'I felt like I failed my children...they were my inspiration for the business - I had lost sight of that'
Irish mum gave up full-time job to set up dream business - but it was a tough journey
Waking up every morning being thankful for a job you love and a family that support you can seem to many of us to be the ideal - perhaps an unattainable - goal in life.
But this Irish mum-of-two was determined to make her dream of combining her love of family and business together to do just that; but the road there wasn't the easiest one.
Laura O'Mahony had always been used to pushing herself to the limits and taking on new challenges.
"Entrepreneurship was in my bones", she said, clearly evident from a CV which includes chopping up her dad's wood blocks to sell as kindling and establishing a lucrative lawn mowing business, all before the age of ten.

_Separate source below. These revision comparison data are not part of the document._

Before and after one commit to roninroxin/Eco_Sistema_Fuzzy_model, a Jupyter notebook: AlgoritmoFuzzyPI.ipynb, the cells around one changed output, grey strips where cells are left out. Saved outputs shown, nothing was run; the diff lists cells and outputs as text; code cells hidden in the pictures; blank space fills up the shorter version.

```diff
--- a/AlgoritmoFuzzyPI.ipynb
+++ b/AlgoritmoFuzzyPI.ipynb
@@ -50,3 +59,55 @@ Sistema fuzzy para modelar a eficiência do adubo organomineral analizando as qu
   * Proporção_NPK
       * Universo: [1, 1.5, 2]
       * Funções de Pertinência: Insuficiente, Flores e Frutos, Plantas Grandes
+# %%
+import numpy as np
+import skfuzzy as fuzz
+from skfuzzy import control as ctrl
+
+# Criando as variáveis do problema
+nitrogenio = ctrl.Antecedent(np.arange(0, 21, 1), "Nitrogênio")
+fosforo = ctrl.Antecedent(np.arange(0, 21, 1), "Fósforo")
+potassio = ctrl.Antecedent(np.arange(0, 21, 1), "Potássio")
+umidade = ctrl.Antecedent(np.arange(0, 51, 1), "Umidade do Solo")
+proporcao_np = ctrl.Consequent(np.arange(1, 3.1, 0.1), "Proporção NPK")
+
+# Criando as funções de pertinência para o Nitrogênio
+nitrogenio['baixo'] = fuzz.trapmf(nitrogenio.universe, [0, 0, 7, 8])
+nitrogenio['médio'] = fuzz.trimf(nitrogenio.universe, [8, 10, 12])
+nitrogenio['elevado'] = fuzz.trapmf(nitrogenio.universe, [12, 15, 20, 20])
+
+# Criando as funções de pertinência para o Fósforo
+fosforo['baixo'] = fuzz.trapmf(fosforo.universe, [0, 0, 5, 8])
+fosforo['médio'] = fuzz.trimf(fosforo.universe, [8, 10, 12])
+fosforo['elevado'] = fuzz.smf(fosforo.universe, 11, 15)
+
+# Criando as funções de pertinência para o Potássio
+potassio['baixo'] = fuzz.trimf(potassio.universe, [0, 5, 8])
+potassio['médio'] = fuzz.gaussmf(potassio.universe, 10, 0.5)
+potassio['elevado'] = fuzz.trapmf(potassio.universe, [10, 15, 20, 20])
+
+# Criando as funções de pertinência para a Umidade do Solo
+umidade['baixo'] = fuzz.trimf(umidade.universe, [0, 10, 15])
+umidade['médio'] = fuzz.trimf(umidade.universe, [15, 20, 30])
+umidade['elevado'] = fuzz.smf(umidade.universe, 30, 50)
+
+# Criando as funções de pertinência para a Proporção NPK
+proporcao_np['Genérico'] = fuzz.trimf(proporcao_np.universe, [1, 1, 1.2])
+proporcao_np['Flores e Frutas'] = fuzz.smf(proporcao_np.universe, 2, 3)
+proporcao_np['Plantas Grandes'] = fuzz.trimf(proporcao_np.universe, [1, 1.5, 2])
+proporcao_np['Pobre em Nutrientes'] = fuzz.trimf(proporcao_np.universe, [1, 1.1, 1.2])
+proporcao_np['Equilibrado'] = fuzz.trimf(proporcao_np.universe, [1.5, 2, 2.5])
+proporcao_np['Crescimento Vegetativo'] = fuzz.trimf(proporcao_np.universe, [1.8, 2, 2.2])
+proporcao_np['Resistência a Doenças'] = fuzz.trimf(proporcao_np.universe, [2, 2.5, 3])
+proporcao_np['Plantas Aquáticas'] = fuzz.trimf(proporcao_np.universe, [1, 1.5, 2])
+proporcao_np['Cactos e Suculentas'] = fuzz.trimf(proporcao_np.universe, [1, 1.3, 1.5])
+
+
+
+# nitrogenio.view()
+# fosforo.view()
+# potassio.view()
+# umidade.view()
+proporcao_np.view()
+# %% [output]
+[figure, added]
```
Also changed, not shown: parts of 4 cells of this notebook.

Always ahead of the curve, this young woman from Tipperary managed to bag a well-paid marketing manager role at her former college, not least due to her familiarity with social media platforms such as Facebook, Twitter and Bebo - whose power and reach were only beginning to be realised at the time.
With a background in multimedia and a few years working in marketing at a local car dealership under her belt, Laura's one year contract in the role at LIT Thurles - which primarily involved the recruitment of new students (uptake was up 70pc in her tenure) - led to the contract being extended for a further two years.
But it was after the birth of Laura's first baby, Joe, that the trajectory of her career (and life) began to follow a less predictable path. Returning to the college after maternity leave saw an ownership takeover at the college and a subsequent cull of any employee on contract.
Not one to dwell on hard luck, Laura soon took up a short term contract at WIT in a similar role - but the jolt proved to be what she needed to realise what she ultimately wanted to do.
"I always wanted to work for myself but the real idea of setting up 'Happy In Your Nappy' came to me after I made a hand made baby gift (a nappy cake) for my cousin after the birth of her child," she told independent.ie.
"She loved it and later that day I got phone calls from other visitors to the hospital ward asking where they could get one. I started it really as a hobby but, over time, I could see huge potential in the business and I decided to take the leap, left my marketing job and set up my own company."
Laura went full-time with the online baby store initially almost six years ago but it has only been the successful re-launch of the business this summer that she feels she is truly where she needs to be at.
"The concept of the business grew out of being able to balance working with raising my children. I wanted to spend more time with them and this scenario allowed me the flexibility and enabled me to make the most of the time with them while they were small," she said.
But shortly after the birth of her second son, Dan, Laura got a call "out-of-the-blue" offering her a part-time marketing job. It sounded ideal: working from home, deciding her own hours - and, what many new business owners miss most, regular income.
"At the start it was great. I managed to juggle a four month old baby (who was still breastfeeding) the marketing role and running the business; but over time the goal posts changed. The marketing role became more demanding; I was required to work more hours and to be in the office - it was becoming a full-time role.
"I was trying to have it all and be everything to everyone. I was trying to be the mother who drops and collects her kids, the wife, the businesswoman, the marketing manager and there was no room left for me. I was under severe pressure and suffering very badly with stress and anxiety."
Soon, the very reason that Laura gave up her full-time job became lost in the milieu. She felt that she "failed" her children by missing out on time spent with them while she was working and they "spent their summers in creche and summer camps".
"They had been my inspiration to set up the business; the main reason so that I could work the business around them and be there for them. I had lost sight of that," she said.
"I made the decision to give up the marketing role and focus my energies on my family and the business."
With a fresh new look, a new handpicked product range that "we have tried, tested and loved", Laura finally feels that she has reached a point where she has successfully combined her family and her business
"Both myself and my husband Paddy are very involved in the business. We have completely restructured the business and it is now an online baby and nursery store.
"It’s a family business and one thing we understand is families and that is why we have handpicked a product range that makes life a little easier. We only chose products that we would use ourselves or have used ourselves for our boys."